Main content area

Differential expression of miR-34a, miR-141, and miR-9 in MPP+-treated differentiated PC12 cells as a model of Parkinson's disease

Rostamian Delavar, Mahsa, Baghi, Masoud, Safaeinejad, Zahra, Kiani-Esfahani, Abbas, Ghaedi, Kamran, Nasr-Esfahani, Mohammad Hossein
Gene 2018 v.662 pp. 54-65
Parkinson disease, apoptosis, cell culture, cell viability, computer software, gene expression, gene expression regulation, image analysis, messenger RNA, microRNA, neurites, neurotoxins, non-coding RNA, quantitative polymerase chain reaction, reactive oxygen species, reverse transcriptase polymerase chain reaction, staining, toxicity

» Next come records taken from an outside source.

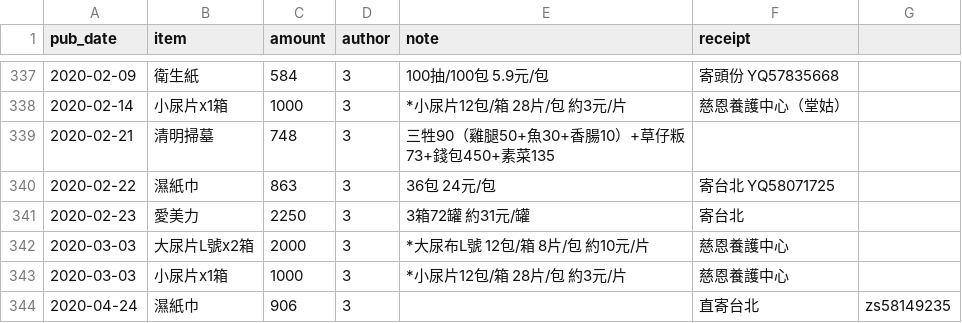
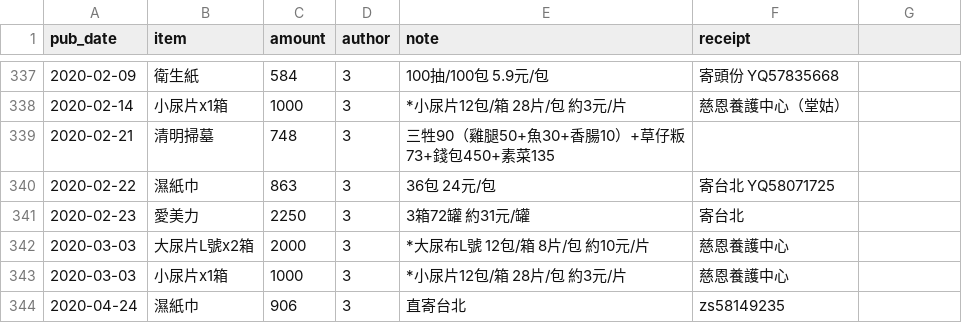
Before and after one commit to husohome/django-family-accounting, a CSV file: accounting_entry/static/accounting_entry/data.csv, drawn as a sheet; only a part is shown, gaps mark what is left out; the diff names each change by its address in the sheet, - before the commit and + after, or states it on an @@ line.

```diff
--- a/accounting_entry/static/accounting_entry/data.csv
+++ b/accounting_entry/static/accounting_entry/data.csv
-E344 (note): (empty)
+E344 (note): 直寄台北
-F344 (receipt): 直寄台北
+F344 (receipt): zs58149235
-G344: zs58149235
+G344: (empty)
```
Also changed, not shown: 5 other files.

Parkinson's disease (PD) is a debilitating neurodegenerative condition characterized by the loss of dopaminergic neurons in substantia nigra. MPP+ as a dopaminergic neurotoxin induces many parkinsonian-like symptoms in cell culture. MicroRNAs are noncoding RNAs which their deregulation participates in neurodegeneration by affecting most of the mechanisms responsible for neurodegenerative diseases. Differentiated PC12 cells impaired by MPP+ were served as an in vitro model of PD. The aim of present research is to evaluate expression of several miRNAs and possible target genes in MPP+-treated differentiated PC12 cells. PC12 cells were differentiated by induction of NGF. Neurite outgrowth was quantified using image analysis software. MTS assay was served to assess cell viability. DCFH-DA assay and Annexin v staining were used to detect reactive oxygen species (ROS) levels and apoptosis, respectively. An in-silico study was performed to make interaction analysis between selected mRNAs and microRNAs. The expression levels of microRNAs and target genes were examined by RT-qPCR. NGF induced differentiation led to a substantial increase in neurite lengths means and percentage of the neurite-bearing cells. NGF-differentiated PC12 cells substantially expressed TH and retained their dopaminergic characteristic after differentiation. NGF treatment enhanced TH gene expression. MPP+ exposure caused loss of cell viability and induced apoptosis and ROS overproduction. SIRT1, BCL2, and BDNF were down-regulated after MPP+-treatment. In contrast, MPP+ toxicity significantly caused up-regulation in miR-34a, miR-141, and miR-9. The present study showed altered levels of selected microRNAs in response to MPP+ for the first time, suggesting that perturbed expression of them may contribute to the PD-related pathogenic processes, probably by affecting the expression of BCL2, BDNF, and SIRT1 as potential targets.